Task to carry out |
Could you find every line in the records below that contains the word "городов" and copy it?

[Opening Input section]

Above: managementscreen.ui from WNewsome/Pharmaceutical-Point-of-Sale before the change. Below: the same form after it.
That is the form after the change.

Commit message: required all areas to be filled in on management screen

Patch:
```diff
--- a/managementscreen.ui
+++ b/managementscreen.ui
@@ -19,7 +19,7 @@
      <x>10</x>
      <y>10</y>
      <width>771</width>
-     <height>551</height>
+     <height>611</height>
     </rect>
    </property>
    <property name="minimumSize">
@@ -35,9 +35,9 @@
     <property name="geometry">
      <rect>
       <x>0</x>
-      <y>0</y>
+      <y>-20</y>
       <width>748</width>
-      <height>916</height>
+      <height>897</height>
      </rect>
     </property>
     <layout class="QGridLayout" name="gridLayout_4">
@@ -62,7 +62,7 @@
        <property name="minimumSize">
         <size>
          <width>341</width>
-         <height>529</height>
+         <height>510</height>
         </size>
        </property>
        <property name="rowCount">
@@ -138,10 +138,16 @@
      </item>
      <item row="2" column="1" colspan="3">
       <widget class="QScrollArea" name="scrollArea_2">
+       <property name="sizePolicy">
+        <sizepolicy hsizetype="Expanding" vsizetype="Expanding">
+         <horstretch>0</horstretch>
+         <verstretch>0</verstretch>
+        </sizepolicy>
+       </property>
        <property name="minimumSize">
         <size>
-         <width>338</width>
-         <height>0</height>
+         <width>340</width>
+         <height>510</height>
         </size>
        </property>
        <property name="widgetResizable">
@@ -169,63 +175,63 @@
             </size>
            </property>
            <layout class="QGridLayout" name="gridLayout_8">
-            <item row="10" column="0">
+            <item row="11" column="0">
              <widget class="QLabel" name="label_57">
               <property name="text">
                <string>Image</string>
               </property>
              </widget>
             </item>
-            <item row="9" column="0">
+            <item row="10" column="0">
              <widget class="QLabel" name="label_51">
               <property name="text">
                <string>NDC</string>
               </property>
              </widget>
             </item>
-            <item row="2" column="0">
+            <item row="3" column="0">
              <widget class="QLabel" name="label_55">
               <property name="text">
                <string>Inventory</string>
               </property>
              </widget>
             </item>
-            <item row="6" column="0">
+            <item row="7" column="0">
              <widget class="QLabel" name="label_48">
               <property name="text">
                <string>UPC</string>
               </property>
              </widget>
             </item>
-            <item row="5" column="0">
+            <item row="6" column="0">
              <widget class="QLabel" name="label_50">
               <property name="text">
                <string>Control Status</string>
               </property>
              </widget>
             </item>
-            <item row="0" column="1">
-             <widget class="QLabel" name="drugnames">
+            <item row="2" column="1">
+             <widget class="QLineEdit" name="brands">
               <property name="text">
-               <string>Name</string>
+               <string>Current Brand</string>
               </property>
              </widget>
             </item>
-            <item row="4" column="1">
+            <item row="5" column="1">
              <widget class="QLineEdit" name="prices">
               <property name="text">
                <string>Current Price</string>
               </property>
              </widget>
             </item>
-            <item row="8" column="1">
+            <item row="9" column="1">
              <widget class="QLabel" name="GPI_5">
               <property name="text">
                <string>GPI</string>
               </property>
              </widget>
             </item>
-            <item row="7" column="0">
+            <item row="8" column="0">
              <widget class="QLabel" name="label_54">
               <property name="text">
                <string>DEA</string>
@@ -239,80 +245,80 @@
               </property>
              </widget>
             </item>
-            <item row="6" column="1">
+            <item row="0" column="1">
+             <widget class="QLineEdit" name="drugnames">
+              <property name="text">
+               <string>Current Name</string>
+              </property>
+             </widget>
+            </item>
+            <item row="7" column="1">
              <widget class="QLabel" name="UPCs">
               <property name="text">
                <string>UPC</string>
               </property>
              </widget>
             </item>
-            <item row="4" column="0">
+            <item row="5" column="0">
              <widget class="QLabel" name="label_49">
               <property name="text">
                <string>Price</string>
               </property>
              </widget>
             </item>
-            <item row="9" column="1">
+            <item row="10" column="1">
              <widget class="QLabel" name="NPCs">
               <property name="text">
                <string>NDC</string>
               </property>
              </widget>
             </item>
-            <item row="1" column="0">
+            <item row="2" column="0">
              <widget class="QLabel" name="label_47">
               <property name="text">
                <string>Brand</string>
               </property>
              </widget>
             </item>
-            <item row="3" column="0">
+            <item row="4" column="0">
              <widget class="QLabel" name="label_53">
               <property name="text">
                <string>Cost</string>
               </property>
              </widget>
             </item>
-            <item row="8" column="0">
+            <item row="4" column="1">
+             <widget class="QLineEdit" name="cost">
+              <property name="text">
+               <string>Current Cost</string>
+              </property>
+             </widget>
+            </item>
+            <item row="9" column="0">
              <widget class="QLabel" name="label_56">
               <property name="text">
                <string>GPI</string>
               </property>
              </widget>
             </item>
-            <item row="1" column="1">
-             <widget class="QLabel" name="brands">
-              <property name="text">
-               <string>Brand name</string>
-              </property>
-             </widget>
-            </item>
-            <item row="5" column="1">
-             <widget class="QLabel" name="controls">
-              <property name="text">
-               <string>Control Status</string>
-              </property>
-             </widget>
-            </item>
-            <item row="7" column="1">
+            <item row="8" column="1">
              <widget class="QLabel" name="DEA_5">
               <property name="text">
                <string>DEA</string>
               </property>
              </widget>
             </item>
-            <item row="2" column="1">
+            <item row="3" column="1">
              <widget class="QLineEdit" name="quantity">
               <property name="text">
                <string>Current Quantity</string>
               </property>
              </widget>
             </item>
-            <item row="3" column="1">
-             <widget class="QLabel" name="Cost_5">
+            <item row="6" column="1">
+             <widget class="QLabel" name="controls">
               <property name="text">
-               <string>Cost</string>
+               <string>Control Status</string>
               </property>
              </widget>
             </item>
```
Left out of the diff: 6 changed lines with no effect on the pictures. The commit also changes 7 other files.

[Closing Input section]
[Opening Input section]

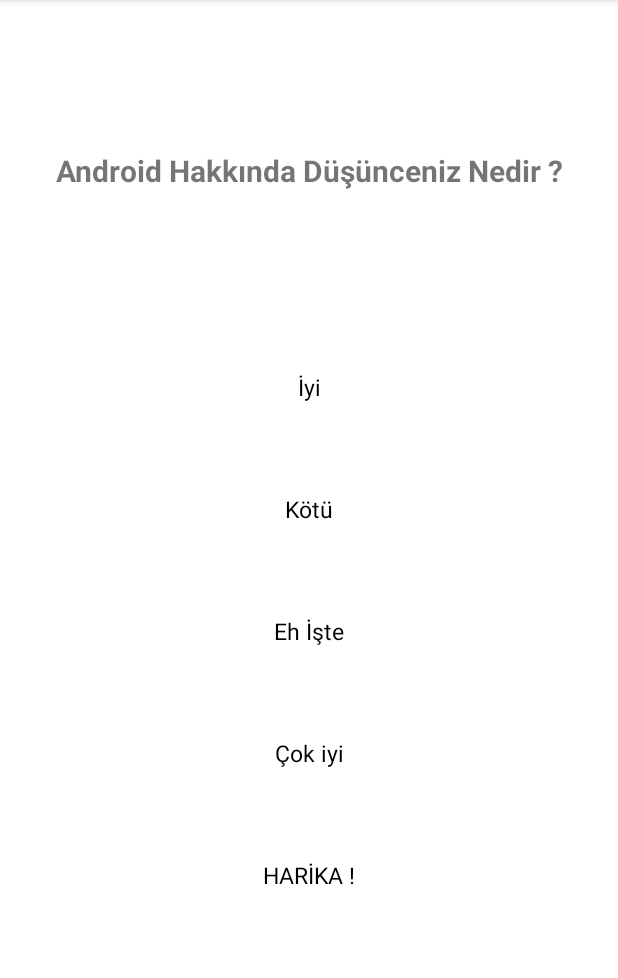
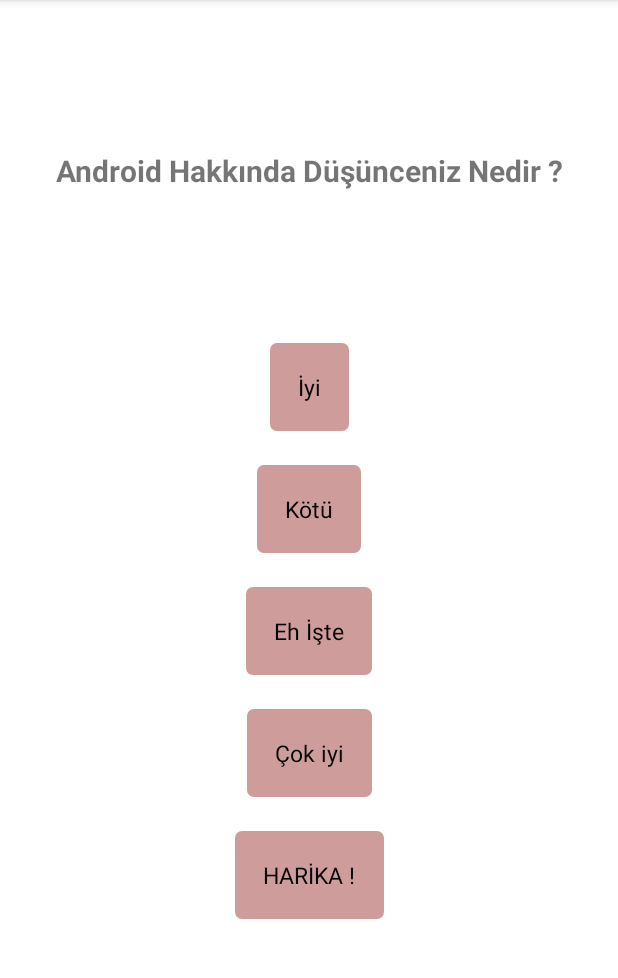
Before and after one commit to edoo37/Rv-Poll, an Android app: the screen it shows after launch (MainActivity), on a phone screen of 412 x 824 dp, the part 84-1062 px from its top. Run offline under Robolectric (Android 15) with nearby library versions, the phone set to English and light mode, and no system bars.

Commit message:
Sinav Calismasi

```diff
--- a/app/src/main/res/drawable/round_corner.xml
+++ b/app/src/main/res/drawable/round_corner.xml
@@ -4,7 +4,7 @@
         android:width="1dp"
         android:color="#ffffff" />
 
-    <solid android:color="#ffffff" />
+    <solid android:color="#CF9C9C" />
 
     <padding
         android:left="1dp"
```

[Closing Input section]
[Opening Input section]

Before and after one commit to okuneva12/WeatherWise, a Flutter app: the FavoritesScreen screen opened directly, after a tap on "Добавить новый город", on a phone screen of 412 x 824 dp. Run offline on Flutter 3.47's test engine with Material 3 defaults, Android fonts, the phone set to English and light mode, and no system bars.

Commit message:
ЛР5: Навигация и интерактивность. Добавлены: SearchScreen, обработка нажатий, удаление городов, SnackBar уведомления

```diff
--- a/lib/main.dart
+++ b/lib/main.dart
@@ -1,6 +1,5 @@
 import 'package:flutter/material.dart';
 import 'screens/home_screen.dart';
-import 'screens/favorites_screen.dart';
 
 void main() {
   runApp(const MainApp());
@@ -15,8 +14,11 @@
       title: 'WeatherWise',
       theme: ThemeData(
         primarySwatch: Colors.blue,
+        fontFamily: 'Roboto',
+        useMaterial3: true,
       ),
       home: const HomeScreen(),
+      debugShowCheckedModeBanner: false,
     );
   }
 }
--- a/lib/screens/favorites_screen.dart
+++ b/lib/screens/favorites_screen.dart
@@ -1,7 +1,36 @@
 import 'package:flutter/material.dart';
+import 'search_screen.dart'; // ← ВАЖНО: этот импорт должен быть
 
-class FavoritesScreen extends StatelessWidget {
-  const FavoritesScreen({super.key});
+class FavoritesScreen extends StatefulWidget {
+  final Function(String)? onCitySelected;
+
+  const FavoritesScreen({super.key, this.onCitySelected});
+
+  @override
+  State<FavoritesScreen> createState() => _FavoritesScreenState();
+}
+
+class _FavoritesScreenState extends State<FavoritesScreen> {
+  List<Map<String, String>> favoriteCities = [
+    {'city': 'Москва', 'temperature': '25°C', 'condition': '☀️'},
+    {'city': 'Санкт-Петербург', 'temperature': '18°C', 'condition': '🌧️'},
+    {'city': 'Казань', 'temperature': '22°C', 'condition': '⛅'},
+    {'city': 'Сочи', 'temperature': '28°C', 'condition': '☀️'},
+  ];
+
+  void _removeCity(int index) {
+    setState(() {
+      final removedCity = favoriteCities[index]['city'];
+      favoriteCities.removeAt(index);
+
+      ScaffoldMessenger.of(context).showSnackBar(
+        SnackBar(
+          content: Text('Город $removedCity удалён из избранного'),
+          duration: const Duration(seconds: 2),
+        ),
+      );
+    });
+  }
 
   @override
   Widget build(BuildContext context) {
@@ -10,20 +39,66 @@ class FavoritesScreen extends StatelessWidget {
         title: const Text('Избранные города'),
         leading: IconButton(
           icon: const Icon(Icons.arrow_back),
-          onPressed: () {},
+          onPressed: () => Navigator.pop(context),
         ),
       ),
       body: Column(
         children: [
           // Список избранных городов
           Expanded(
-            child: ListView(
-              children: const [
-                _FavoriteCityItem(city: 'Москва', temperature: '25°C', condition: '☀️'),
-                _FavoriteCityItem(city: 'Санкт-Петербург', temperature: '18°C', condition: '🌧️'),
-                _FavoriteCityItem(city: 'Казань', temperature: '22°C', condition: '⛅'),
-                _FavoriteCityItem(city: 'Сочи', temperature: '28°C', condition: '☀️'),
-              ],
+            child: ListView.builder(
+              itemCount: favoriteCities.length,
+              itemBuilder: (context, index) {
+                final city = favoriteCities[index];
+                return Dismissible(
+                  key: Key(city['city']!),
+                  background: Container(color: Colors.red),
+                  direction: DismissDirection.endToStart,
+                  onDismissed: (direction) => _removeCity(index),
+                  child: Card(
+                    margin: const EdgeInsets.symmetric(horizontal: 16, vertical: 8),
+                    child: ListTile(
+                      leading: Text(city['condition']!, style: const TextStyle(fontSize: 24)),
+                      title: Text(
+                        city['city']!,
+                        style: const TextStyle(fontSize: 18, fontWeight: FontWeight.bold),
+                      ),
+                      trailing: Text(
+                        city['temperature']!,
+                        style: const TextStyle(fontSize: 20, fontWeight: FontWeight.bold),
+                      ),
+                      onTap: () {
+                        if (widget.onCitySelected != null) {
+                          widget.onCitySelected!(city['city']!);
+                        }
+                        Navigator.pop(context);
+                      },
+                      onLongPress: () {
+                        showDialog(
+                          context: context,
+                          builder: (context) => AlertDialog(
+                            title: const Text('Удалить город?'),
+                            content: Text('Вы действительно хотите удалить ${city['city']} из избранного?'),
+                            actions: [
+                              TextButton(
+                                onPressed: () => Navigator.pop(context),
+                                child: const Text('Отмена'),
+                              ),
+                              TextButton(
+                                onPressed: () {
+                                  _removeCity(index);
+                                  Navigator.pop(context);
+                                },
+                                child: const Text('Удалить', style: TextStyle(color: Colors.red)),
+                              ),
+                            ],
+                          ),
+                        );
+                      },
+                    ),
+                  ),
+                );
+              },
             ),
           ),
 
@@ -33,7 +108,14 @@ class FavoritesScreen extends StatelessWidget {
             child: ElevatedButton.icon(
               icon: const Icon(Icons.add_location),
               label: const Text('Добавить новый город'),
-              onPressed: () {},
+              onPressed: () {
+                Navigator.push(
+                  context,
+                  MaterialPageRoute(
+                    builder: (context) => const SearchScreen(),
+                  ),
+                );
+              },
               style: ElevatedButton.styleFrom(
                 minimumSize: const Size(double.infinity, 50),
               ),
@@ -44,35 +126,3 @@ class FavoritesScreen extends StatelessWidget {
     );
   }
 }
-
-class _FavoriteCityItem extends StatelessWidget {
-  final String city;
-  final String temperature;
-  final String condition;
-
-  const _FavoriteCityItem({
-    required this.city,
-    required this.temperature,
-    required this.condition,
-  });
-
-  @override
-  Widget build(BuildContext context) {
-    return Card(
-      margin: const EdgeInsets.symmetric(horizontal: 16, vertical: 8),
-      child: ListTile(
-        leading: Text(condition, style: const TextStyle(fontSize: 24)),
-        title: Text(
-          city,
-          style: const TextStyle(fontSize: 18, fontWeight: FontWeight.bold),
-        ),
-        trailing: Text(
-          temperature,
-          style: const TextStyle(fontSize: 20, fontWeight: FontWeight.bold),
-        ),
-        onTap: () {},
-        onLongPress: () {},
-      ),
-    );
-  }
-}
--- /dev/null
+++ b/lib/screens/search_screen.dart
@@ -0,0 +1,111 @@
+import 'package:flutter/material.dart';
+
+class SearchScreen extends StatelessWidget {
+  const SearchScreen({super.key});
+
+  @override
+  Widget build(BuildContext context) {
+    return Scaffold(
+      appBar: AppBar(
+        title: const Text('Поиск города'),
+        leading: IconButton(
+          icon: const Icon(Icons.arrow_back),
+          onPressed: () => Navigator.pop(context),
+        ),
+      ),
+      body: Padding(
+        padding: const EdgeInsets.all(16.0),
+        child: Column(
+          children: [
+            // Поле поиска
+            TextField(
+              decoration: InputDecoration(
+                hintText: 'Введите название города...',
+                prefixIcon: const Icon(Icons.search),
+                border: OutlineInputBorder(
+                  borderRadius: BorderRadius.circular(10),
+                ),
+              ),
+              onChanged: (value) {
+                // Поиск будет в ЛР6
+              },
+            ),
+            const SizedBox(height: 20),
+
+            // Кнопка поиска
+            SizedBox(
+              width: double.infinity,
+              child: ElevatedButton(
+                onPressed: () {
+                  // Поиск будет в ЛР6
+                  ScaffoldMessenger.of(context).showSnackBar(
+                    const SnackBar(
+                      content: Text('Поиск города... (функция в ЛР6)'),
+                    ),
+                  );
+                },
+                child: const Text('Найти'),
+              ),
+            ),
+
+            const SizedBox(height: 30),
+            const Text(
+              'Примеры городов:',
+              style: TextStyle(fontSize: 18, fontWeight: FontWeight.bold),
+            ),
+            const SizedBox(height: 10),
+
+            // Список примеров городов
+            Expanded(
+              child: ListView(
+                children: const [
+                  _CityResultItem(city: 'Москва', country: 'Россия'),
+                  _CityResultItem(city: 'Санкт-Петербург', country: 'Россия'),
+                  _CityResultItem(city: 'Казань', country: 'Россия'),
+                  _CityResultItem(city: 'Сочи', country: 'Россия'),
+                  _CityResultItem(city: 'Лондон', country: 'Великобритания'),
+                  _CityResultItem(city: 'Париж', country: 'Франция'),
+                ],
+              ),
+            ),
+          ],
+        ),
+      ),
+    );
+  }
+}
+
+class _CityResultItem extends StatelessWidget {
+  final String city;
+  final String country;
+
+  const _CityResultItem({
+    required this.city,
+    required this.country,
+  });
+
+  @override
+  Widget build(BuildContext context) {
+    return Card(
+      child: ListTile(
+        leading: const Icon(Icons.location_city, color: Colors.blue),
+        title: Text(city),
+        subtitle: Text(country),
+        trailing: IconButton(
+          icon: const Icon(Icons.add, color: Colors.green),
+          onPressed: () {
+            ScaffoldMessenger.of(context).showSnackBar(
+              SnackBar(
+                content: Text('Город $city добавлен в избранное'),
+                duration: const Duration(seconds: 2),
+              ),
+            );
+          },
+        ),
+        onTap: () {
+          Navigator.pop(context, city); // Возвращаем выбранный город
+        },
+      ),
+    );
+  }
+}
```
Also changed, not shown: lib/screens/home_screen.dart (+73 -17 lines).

[Closing Input section]

Result of the task |
ЛР5: Навигация и интерактивность. Добавлены: SearchScreen, обработка нажатий, удаление городов, SnackBar уведомления
           // Список избранных городов
+              'Примеры городов:',
+            // Список примеров городов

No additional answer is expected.